Our review for The Woman was a long time coming. After covering it at Frightfest 2011 and having it as part of our Horror Movie Marathon last Halloween, writing something up seemed natural.
The Woman tells the tale of a feral woman who is happily living in the American wilderness, living off the land and enjoying a primitive existence.
How she got there, nobody knows, but when a lawyer-husband-father-of-three catches sight of her during a hunting trip, he’s enchanted. And with little thought for his family, he captures her and takes her back home to re-educate her. His plan (or so he tells his family) is to erase her animalistic ways and make her a normal member of society – the way it should be.
The woman isn’t overly happy about this, and neither are the other family members who think it’s a bit weird that Dad has locked a woman in the cellar. But with Dad being a violent and pretty deranged, they follow his instructions regardless.
Soon Dad and son are showing a more unhealthy, sexual interest in their captive and before long the relationships between all parties take a turn for the worse, building to a crescendo of wrongness.
The Woman got lots of media attention upon its release. This is probably due to the fact that it is indeed horrible, and that’s what most people are looking for in a horror film.
The performances can’t be faulted, from the split personality of Dad (Sean Bridgers) and downtrodden, nervous Mum (Angela Bettis) to the grunting, snarling, savage woman (Pollyanna McIntosh).
There’s also no questioning the quality of delivery, with the cinematography adding to the long and arduous sequences. The score, though a little haphazard adds to the atmosphere with jarring sounds and sporadic blasts of bleak music.
But although The Woman is horrible and hard to watch, it’s not to everyone’s tastes. The torture and dispair are a different level even to that of the Saw films. Everything is real, plain and harsh, with little drama or entertainment to be had.
Films of this nature aren’t so much like watching fiction. They are more akin to watching a documentary, or clips of real executions online. They seems to appeal to our basic morbid fascination in mindless acts of violence and murder. We don’t want to watch, but we can’t help but look.
There isn’t much of a story to The Woman at all. Man finds feral woman; man takes said woman home; man does nasty things to woman and family; vengeance is sought. That’s about it.
There is little back story or explanation of who the characters are or how they ended up in this situation.
Outside of this simple plot it seems that writers Lucky McKee and Jack Ketchum decided to have a competition to see who could write the sickest ideas to insert. The end result is an largely uneventful experience with short periods of extreme violence and motiveless abuse.
Yes, there is a market for this kind of film. Fans of The Devils’s Rejects or The Human Centipede will no doubt enjoy the experience, as might film students who could draw all kinds of interesting observations from the battle between matriarch and patriarch throughout the film.

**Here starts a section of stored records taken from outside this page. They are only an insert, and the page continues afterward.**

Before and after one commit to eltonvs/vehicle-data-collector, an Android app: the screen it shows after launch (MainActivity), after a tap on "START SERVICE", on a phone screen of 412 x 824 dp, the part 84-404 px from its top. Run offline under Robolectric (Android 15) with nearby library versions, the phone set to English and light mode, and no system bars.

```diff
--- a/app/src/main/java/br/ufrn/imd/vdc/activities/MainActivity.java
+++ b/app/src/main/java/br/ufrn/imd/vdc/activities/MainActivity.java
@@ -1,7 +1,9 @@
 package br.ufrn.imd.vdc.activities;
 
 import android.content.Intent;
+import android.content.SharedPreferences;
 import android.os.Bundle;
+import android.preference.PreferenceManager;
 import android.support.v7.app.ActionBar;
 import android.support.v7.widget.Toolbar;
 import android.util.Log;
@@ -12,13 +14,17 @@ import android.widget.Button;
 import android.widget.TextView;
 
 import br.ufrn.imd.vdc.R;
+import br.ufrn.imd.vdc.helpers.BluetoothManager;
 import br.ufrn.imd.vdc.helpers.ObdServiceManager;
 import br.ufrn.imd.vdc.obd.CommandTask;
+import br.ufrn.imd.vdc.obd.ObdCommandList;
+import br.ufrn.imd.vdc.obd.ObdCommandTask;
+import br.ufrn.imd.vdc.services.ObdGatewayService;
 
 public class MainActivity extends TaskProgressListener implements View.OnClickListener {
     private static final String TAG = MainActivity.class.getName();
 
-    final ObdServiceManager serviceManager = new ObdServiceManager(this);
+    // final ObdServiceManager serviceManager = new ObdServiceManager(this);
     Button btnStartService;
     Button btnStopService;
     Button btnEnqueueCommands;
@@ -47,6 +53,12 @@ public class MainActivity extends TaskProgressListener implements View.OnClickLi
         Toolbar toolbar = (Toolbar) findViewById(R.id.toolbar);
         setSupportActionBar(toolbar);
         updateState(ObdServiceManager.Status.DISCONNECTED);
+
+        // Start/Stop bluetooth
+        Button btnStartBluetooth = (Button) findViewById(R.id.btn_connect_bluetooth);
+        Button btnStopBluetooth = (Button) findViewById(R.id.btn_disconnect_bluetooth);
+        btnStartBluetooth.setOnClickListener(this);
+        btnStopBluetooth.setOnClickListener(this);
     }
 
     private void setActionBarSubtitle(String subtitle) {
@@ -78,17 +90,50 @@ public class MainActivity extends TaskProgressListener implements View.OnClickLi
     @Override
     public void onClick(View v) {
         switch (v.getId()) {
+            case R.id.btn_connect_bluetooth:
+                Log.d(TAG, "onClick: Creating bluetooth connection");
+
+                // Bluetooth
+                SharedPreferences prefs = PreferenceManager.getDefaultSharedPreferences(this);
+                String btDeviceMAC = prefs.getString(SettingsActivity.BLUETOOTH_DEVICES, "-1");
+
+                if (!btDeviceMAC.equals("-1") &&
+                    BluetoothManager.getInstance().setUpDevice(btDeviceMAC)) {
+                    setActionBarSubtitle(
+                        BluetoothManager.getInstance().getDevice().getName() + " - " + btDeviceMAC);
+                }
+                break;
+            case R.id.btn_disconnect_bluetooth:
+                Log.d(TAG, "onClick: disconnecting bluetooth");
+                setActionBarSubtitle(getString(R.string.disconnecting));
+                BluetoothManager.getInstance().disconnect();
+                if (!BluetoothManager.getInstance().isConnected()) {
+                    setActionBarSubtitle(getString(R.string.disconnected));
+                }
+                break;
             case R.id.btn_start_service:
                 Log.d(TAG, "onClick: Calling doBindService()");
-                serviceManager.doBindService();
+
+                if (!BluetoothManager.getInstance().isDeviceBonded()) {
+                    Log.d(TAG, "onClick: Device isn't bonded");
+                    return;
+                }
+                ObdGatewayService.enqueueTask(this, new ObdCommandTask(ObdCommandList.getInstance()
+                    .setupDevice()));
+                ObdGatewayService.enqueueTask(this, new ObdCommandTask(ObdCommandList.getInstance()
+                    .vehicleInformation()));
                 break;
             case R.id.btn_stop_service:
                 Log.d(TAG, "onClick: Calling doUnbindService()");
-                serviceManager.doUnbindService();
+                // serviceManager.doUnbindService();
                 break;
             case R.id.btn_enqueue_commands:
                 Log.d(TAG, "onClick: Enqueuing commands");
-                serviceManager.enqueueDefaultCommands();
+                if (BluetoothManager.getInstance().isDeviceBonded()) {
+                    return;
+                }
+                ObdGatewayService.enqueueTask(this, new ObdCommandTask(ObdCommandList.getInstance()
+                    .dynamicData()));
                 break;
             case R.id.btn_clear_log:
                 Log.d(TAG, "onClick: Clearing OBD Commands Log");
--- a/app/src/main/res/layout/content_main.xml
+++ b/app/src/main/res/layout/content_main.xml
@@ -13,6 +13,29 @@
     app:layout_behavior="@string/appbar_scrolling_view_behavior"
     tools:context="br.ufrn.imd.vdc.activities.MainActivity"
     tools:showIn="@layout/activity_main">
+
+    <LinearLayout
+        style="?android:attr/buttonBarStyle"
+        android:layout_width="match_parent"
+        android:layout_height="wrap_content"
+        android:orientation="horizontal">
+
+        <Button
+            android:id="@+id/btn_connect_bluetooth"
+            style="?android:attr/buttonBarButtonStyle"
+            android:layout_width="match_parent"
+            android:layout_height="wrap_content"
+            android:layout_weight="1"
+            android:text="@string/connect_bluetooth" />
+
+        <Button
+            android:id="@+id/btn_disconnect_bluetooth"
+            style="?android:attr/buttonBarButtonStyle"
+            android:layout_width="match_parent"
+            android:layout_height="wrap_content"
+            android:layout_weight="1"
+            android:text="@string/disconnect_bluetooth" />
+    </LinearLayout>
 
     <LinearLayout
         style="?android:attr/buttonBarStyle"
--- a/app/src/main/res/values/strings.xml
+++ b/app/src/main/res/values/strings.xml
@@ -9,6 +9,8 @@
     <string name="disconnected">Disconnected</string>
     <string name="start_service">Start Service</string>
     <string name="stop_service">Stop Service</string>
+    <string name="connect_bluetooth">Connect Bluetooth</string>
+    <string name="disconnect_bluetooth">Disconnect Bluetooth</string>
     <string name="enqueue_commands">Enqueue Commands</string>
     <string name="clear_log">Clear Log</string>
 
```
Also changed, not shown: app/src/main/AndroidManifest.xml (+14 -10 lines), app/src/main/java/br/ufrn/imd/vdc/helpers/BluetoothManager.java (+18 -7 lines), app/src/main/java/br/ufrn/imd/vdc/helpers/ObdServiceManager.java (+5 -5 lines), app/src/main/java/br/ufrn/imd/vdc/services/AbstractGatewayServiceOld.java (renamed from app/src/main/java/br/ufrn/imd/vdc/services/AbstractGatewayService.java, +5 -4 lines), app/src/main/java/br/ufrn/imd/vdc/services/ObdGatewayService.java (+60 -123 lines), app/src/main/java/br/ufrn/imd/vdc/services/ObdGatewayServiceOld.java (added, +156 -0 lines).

But it’s not a film that you’re likely to come back to, and watching it doesn’t
leave you with any sense of achievement – just a kind of sick feeling in your stomach similar to that which you might get after hearing about a horrible global disaster on the news.
The Woman will remain in my memory, but probably not for the reasons that the producers intended.